Prices have continued to fall, and solar installations have increased since 2016. Residential systems in Australia now cost around AUD $1 per Watt (roughly $0.70 per Watt). On a gross cost per Watt basis, installing the same size system in Australia costs one-third of the price of installing the same system in the US.
What lessons can the United States take from Australia?
The ease of permitting and inspection processes for new solar homeowners are two of the most significant ways Australia’s solar industry has reduced overall solar pricing. Time and money are required for these aspects of a solar installation. The “soft costs” of solar–also known as non-component costs–can add up to $1 per Watt or $6,000 for a typical 6 kW system.
Australia has cut down on these “soft costs” by making it easier to get permission for solar installations and hiring solar inspectors. Solar permitting requirements in the United States vary by state, and even local jurisdiction, but they can involve paperwork for installers to complete. Australia alleviates these requirements and restrictions by providing near-instantaneous virtual permitting portals. Las Vegas has followed Australia’s lead in this regard, reducing permit times from up to 90 days to just minutes.
Additionally, the government has hired dedicated solar energy system inspectors in certain parts of Australia, to conduct quarterly or annual inspections of all systems within a geographical area. In the United States, all solar installation inspections are performed by building inspectors. Read out this article to learn more about how permits and inspections work in the United States.
Problems with solar panels that have been installed in Australia have recently surfaced. According to various articles, consumers who expected 20 years of production and savings from their solar panel systems have had their equipment malfunction, break, or drastically reduce production after only 5 years.
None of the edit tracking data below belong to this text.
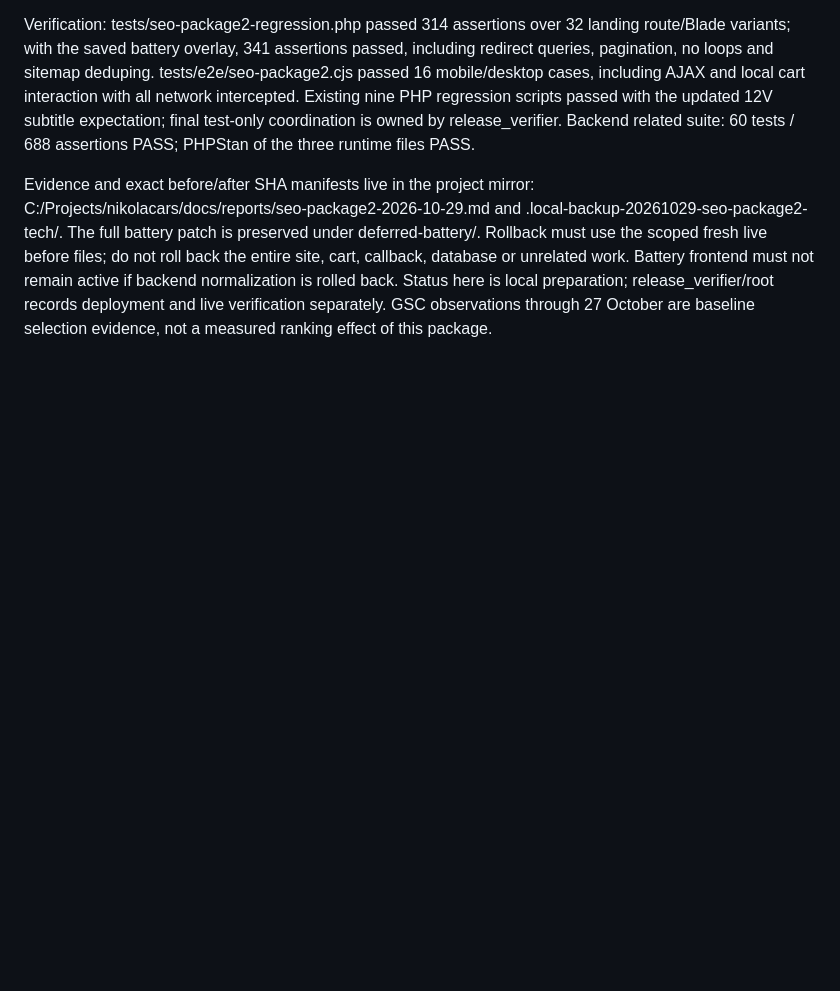
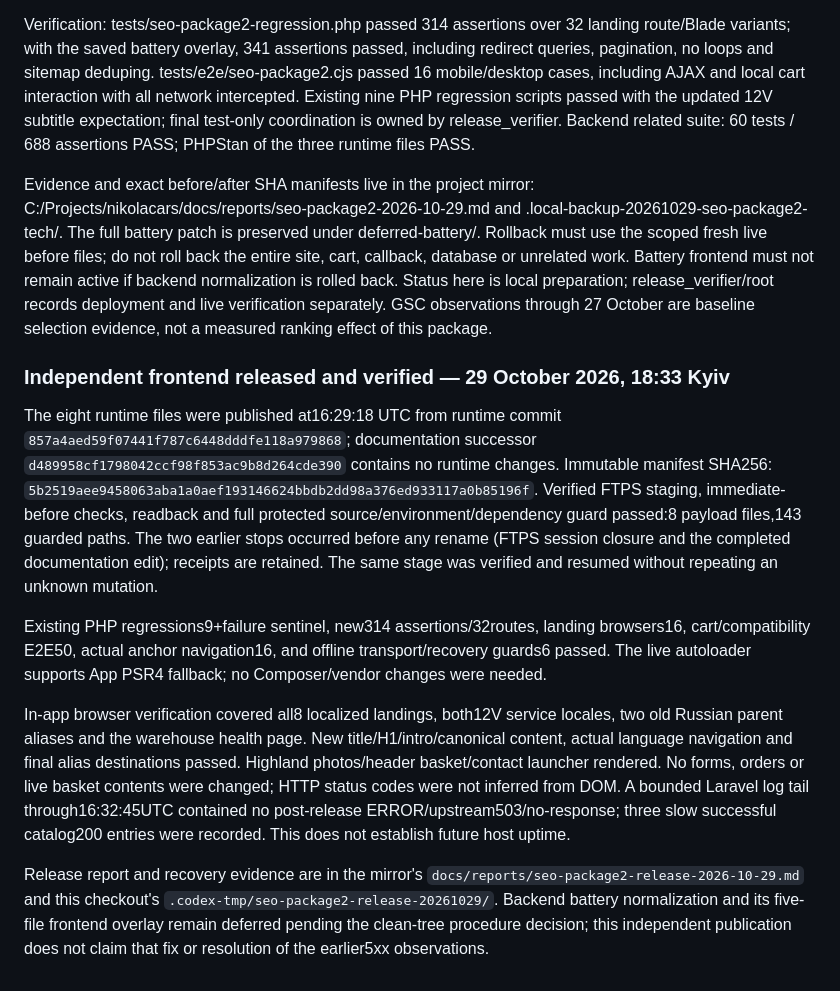
Before and after one commit to skrudjmcduck1010-dot/nikolacars, a Markdown page: docs/parts-storefront.md, the part around the change. Rendered like a GitHub page; blank space fills up the shorter version.

Commit message:
Record verified independent SEO package release

```diff
--- a/docs/parts-storefront.md
+++ b/docs/parts-storefront.md
@@ -359,3 +359,37 @@ Battery frontend must not remain active if backend normalization is rolled back.
 Status here is local preparation; release_verifier/root records deployment and
 live verification separately. GSC observations through 27 October are baseline
 selection evidence, not a measured ranking effect of this package.
+
+### Independent frontend released and verified — 29 October 2026, 18:33 Kyiv
+
+The eight runtime files were published at16:29:18 UTC from runtime commit
+`857a4aed59f07441f787c6448dddfe118a979868`; documentation successor
+`d489958cf1798042ccf98f853ac9b8d264cde390` contains no runtime changes.
+Immutable manifest SHA256:
+`5b2519aee9458063aba1a0aef193146624bbdb2dd98a376ed933117a0b85196f`.
+Verified FTPS staging, immediate-before checks, readback and full protected
+source/environment/dependency guard passed:8 payload files,143 guarded paths.
+The two earlier stops occurred before any rename (FTPS session closure and
+the completed documentation edit); receipts are retained. The same stage
+was verified and resumed without repeating an unknown mutation.
+
+Existing PHP regressions9+failure sentinel, new314 assertions/32routes,
+landing browsers16, cart/compatibility E2E50, actual anchor navigation16,
+and offline transport/recovery guards6 passed. The live autoloader supports
+App PSR4 fallback; no Composer/vendor changes were needed.
+
+In-app browser verification covered all8 localized landings, both12V service
+locales, two old Russian parent aliases and the warehouse health page.
+New title/H1/intro/canonical content, actual language navigation and final
+alias destinations passed. Highland photos/header basket/contact launcher
+rendered. No forms, orders or live basket contents were changed; HTTP status
+codes were not inferred from DOM. A bounded Laravel log tail through16:32:45UTC
+contained no post-release ERROR/upstream503/no-response; three slow successful
+catalog200 entries were recorded. This does not establish future host uptime.
+
+Release report and recovery evidence are in the mirror's
+`docs/reports/seo-package2-release-2026-10-29.md` and this checkout's
+`.codex-tmp/seo-package2-release-20261029/`. Backend battery normalization and
+its five-file frontend overlay remain deferred pending the clean-tree
+procedure decision; this independent publication does not claim that fix
+or resolution of the earlier5xx observations.
```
Why aren’t the original solar energy systems installed in the United States running smoothly after 20 years in Australia?
The absence of regulatory oversight appears to have facilitated the installation of substandard solar panel systems at a low cost, from the solar equipment and components used in the installation, to the actual solar panel installation. Surprisingly, the same policy and market forces that have aided in the delivery of low-cost solar to Australians, are also to blame for the problems that have been observed with Australian solar installations. While these policies have reduced installation time, they have also decreased the opportunity to catch installation errors or equipment issues.
While the American solar industry can experiment with new techniques, such as shortening the permitting process or hiring dedicated solar installation inspectors, a balance must be struck to ensure that United States solar panel installations, maintain a high level of quality, and continue to produce electricity for decades.
Solar panels pay for themselves in about eight years across the United States. But, the savings don’t stop there: because solar panel systems can produce electricity for up to 30 years, you’ll be able to save money long after the panels have paid for themselves. Check out our free Solar Calculator to see how much money you could save by going solar. If you’re ready to move forward, sign up for custom quotes from pre-screened local solar companies on our website.